What is needed: Look through the data below and return each line where "unemployment" appears.

(Records excerpted from a collection)
****************************************
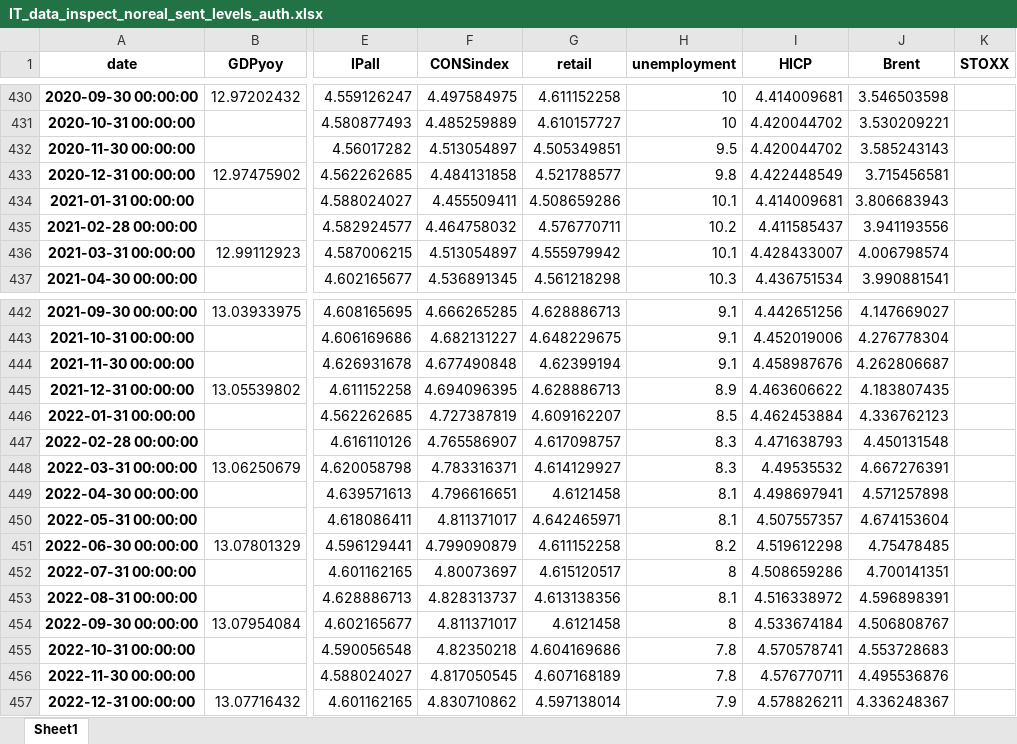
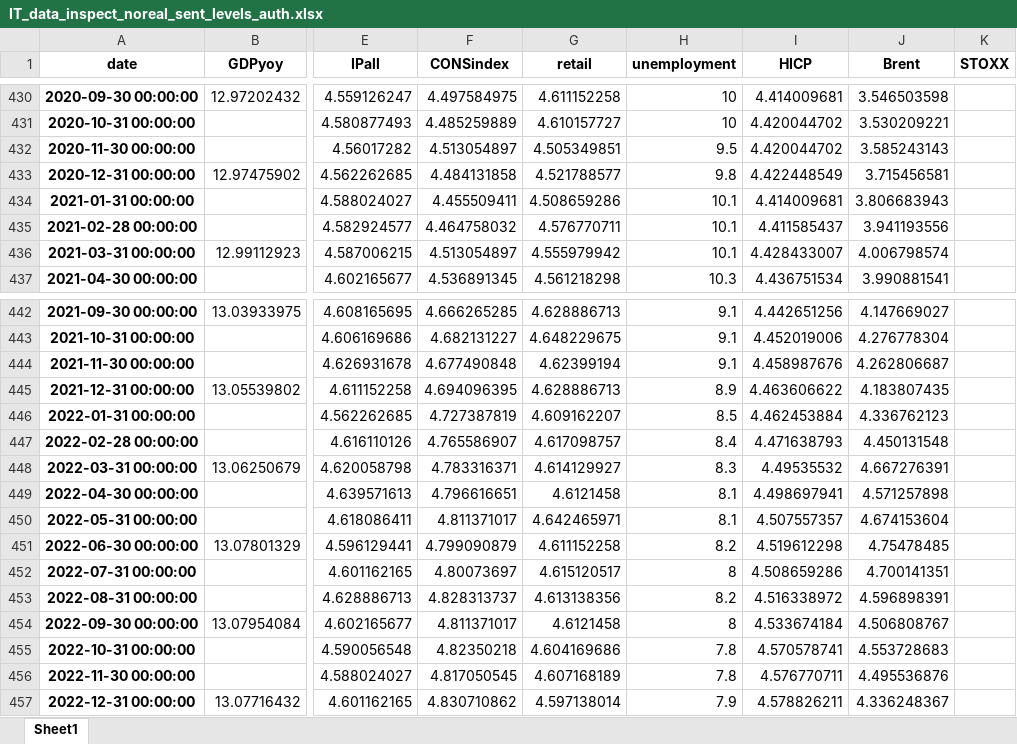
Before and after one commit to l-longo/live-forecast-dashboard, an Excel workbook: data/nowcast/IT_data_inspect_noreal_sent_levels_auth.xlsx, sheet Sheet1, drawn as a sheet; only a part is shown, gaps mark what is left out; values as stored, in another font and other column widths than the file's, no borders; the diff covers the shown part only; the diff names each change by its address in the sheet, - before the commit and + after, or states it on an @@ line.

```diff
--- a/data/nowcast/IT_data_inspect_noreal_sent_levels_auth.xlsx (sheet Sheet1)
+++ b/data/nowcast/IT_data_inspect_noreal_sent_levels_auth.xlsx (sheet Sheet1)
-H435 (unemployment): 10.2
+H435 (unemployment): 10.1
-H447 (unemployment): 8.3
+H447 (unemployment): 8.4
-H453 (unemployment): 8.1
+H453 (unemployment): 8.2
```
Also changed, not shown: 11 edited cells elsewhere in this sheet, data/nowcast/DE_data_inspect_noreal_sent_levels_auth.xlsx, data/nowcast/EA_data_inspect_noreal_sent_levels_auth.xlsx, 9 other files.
****************************************
Response to the exercise:
-H435 (unemployment): 10.2
+H435 (unemployment): 10.1
-H447 (unemployment): 8.3
+H447 (unemployment): 8.4
-H453 (unemployment): 8.1
+H453 (unemployment): 8.2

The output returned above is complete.